“I was here in Jan. 1960 for the aircraft’s first X-15 flight and in Nov. 2004 for the last X-43A flight, and for all of the flights in-between,” said Roy Bryant, NASA Dryden’s B-52B project manager of nearly 30 years. “Pride, dedication and innovation have been the key elements of the people who maintained this vintage aircraft to support the many projects that have kept the United States at the forefront of aerospace development for the past 45 years,” Bryant said.
Since the end of the X-15 program in 1969, NASA 008 has supported virtually all of NASA’s aeronautical research programs requiring air launch, and some research missions that didn’t.
The Space Shuttle owes several design characteristics and later refinements to NASA 008.
Starting in the mid-1960s, NASA 008 carried aloft several types of lifting body aircraft over a 10-year period. These wingless wonders demonstrated controlled flight without wings and precision landing without power that proved the viability of gliding Space Shuttle landings. With the arrival of the Shuttle era, NASA 008 dropped Shuttle solid rocket booster test vehicles in order to test the booster recovery parachute system. During the early 1990s, the aircraft kicked up plumes of dust on Rogers Dry Lake wringing out the Shuttle’s new drag chute system.

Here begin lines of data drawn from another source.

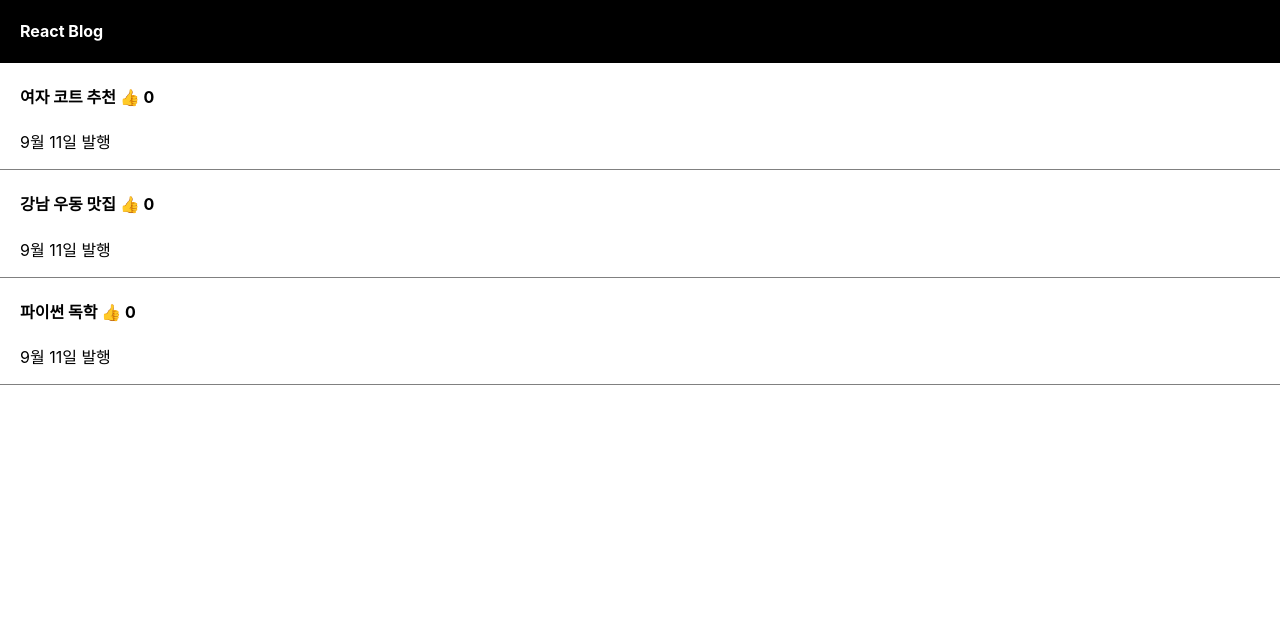
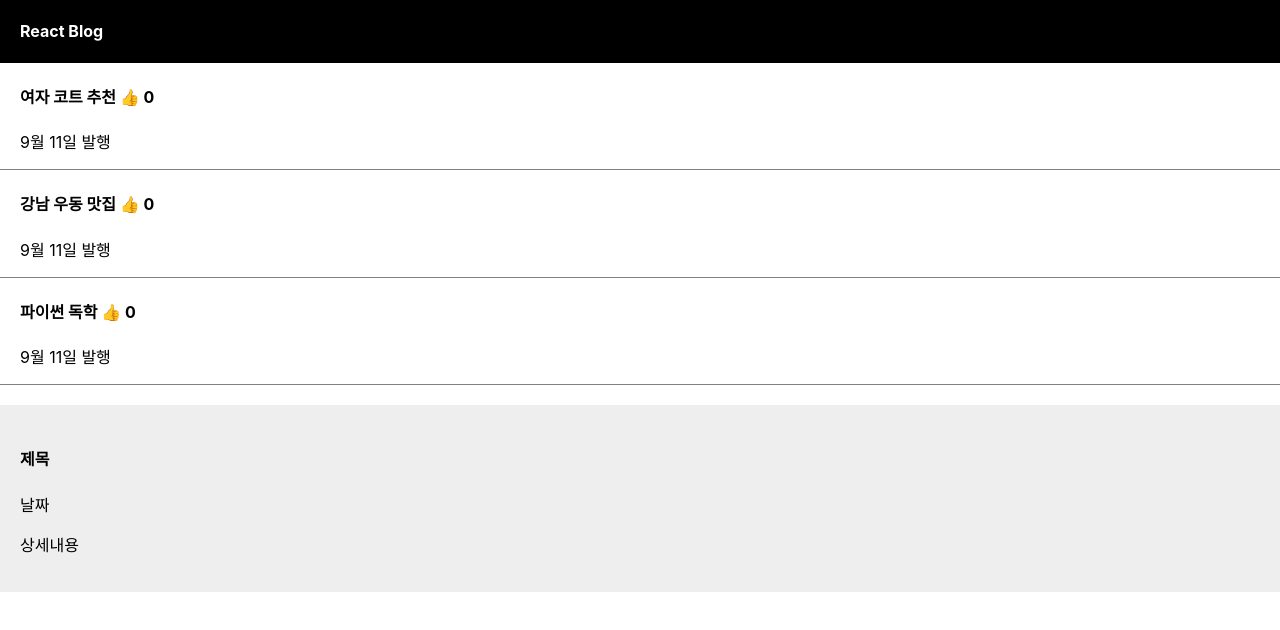
Before and after one commit to Kang-IJ/react_blog, a React (Create React App) app: page / in a window 1280 px wide. Shown: the top 630 px of the page. Built offline with nearby package versions, Linux system fonts and the light colour scheme; the HTML template or start-up script is replaced by a standard one.

Commit message:
feat: make modal

```diff
--- a/src/App.css
+++ b/src/App.css
@@ -12,6 +12,13 @@
   border-bottom: 1px solid grey;
 }
 
+.modal {
+  margin-top: 20px;
+  padding: 20px;
+  background: #eee;
+  text-align: left;
+}
+
 .black-nav {
   display: flex;
   background: black;
--- a/src/App.js
+++ b/src/App.js
@@ -25,9 +25,19 @@
           )
         })
       }
-
+      <Modal/>
     </div>
   );
 }
 
+function Modal() {
+  return (
+      <div className="modal">
+        <h4>제목</h4>
+        <p>날짜</p>
+        <p>상세내용</p>
+      </div>
+  );
+}
+
 export default App;
```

One of the more memorable missions for Bryant was a day in 1978 that one of the Shuttle solid rocket booster test vehicles didn’t drop on command. B-52 launch panel operator Ray Young reported that his lights indicated the hooks holding the vehicle had opened, even though the vehicle remained attached to the pylon. Pilot Fitz Fulton tried maneuvering the aircraft to free the stuck vehicle, but to no avail. “There was a lot of concern that we’d damage the B-52 if it came loose on landing,” Bryant remembers. Fulton greased the B-52 in for a really smooth landing, and the test vehicle held on.
Over the years the aircraft launched various experimental fixtures, such as the FB-111 crew capsule, and advanced remotely-piloted vehicles like the F-15 Spin Research Vehicle, both for the Air Force.
Maintenance crews over the years grew fond of the aircraft, treating it more like a classic car than an old bomber. Double-0-eight’s crews kept it in ship-shape, seldom failing to have the aircraft ready for a mission. Not that the old bird didn’t balk at the prospect occasionally.
Always reliable, NASA 008′s long career ended as historically as it began, launching the last hypersonic X-43A scramjet powered research vehicle on Nov. 16, 2004, to nearly Mach 10, a record speed for airbreathing aircraft.
A hieroglyphic-like silhouette representing the last research mission, recently painted on by crew member Monty Hodges, joined many on the aircraft’s starboard fuselage, a virtual museum wall documenting every mission of the aircraft’s flight through history.
As NASA 008 flies into the sunset, its legacy continues to soar into the future. Thanks for the ride, 008.
On the Net: